* _What you will do_: Locate each line below that includes "print" and reproduce it.

Extracted entries below:

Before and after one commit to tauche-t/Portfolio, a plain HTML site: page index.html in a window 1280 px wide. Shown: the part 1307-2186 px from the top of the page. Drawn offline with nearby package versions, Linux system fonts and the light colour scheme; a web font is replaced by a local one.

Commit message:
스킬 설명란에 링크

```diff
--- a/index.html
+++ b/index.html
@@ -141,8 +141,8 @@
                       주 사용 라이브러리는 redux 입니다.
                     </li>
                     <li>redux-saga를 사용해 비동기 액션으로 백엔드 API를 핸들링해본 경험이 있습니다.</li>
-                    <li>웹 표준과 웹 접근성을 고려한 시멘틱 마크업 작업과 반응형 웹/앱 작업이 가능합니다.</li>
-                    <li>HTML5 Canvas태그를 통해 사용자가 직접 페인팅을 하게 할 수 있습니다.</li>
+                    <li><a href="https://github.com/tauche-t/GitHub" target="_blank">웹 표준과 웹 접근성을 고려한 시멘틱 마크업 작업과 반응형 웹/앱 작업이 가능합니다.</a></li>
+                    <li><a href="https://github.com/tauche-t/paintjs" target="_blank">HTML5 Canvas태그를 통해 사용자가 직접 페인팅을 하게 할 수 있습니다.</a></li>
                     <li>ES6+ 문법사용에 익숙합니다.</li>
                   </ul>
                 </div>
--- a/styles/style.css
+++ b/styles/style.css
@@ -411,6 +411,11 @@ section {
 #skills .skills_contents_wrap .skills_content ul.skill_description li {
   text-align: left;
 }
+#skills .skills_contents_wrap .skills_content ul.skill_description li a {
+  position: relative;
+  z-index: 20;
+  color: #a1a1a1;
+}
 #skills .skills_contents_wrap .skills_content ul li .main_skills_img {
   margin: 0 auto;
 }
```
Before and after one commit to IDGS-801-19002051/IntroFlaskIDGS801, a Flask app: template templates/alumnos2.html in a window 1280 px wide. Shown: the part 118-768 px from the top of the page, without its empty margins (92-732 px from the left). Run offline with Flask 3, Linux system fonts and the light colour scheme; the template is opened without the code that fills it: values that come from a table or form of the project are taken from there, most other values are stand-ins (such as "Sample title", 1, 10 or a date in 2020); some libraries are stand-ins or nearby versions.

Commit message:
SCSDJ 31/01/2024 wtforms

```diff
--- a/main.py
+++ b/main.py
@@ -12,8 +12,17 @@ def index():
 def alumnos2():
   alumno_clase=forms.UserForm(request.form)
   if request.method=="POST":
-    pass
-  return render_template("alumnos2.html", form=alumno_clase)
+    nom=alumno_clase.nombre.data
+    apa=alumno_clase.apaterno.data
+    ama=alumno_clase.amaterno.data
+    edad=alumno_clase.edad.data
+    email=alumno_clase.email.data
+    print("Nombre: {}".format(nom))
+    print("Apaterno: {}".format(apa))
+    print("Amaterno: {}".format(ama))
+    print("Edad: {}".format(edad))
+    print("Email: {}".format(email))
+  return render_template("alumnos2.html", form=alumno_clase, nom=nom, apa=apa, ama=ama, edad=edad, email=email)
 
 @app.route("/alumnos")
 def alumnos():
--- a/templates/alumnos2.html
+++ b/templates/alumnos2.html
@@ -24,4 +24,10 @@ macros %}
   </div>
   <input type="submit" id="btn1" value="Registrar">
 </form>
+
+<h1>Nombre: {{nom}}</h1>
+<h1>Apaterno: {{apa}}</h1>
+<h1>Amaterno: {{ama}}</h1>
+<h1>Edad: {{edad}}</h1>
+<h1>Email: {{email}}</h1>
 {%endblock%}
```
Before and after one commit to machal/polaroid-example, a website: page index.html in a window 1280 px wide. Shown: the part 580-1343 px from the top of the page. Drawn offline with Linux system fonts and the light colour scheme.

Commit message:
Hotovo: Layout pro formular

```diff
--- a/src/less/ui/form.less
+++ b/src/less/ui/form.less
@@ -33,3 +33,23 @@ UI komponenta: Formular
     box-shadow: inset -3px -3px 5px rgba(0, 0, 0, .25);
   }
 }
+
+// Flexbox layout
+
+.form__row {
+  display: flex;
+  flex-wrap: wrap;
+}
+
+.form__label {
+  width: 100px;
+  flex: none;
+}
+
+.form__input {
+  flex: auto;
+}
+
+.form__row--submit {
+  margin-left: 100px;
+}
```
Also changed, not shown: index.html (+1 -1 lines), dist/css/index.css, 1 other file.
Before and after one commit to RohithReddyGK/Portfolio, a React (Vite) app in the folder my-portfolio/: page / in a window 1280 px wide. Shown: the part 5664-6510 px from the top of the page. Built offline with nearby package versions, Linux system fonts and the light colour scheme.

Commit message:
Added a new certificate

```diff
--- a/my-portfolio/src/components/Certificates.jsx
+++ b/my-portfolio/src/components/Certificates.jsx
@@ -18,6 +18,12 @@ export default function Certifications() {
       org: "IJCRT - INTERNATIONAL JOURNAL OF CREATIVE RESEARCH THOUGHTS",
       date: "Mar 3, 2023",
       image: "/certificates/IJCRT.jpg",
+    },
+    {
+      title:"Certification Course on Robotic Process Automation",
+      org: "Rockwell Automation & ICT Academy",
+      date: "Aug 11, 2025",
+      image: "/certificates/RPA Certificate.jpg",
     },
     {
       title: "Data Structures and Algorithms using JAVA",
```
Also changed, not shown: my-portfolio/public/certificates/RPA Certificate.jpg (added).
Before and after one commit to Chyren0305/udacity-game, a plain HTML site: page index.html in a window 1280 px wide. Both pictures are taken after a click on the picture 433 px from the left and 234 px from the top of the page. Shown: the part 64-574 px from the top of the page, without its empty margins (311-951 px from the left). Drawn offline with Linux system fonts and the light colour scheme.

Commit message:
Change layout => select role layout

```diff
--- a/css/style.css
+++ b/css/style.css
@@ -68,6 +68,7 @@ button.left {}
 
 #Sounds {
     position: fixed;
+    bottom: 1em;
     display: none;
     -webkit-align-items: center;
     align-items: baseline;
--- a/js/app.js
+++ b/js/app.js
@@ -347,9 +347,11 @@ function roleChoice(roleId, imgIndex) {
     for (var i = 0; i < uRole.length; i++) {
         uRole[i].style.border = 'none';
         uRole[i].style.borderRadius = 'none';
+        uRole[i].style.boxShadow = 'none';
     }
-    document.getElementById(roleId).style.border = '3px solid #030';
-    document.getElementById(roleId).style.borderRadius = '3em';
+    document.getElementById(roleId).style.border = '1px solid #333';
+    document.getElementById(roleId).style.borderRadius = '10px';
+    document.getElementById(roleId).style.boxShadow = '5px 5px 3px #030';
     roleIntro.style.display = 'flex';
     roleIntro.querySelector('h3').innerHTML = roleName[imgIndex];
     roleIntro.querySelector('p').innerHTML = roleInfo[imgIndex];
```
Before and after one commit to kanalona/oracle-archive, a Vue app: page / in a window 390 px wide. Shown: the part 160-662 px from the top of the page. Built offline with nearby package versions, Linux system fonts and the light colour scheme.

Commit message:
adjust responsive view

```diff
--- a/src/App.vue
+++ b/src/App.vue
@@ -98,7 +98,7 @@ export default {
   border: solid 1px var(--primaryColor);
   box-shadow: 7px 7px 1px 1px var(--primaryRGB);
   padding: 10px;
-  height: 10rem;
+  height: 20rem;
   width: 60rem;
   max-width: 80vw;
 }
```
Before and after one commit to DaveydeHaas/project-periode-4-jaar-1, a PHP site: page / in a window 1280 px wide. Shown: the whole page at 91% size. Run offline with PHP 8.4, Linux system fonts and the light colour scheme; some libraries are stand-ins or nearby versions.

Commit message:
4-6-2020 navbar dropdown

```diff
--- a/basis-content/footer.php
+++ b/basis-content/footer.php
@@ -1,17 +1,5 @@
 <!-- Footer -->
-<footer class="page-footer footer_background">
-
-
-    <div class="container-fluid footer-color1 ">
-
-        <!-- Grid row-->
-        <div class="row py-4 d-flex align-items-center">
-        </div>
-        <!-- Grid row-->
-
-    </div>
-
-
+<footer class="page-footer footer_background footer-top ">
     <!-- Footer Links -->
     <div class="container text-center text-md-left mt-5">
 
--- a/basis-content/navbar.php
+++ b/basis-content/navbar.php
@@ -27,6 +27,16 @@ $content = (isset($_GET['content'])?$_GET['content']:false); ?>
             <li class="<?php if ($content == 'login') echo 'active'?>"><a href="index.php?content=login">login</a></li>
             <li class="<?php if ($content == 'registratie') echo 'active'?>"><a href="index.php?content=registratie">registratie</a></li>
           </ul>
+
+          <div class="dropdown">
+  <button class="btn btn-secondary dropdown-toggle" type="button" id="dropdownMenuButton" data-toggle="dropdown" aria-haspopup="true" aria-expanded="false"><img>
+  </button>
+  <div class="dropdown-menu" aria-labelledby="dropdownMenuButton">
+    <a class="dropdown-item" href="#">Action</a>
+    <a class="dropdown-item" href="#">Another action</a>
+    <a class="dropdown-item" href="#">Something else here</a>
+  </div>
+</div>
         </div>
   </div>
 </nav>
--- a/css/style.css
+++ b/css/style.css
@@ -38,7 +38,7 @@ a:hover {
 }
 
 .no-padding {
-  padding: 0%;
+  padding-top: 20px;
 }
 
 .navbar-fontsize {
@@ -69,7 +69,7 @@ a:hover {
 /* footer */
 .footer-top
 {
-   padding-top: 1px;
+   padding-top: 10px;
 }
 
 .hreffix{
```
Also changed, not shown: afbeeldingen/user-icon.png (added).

End of Extracted entries.

* _Result of the exercise_:
+    print("Nombre: {}".format(nom))
+    print("Apaterno: {}".format(apa))
+    print("Amaterno: {}".format(ama))
+    print("Edad: {}".format(edad))
+    print("Email: {}".format(email))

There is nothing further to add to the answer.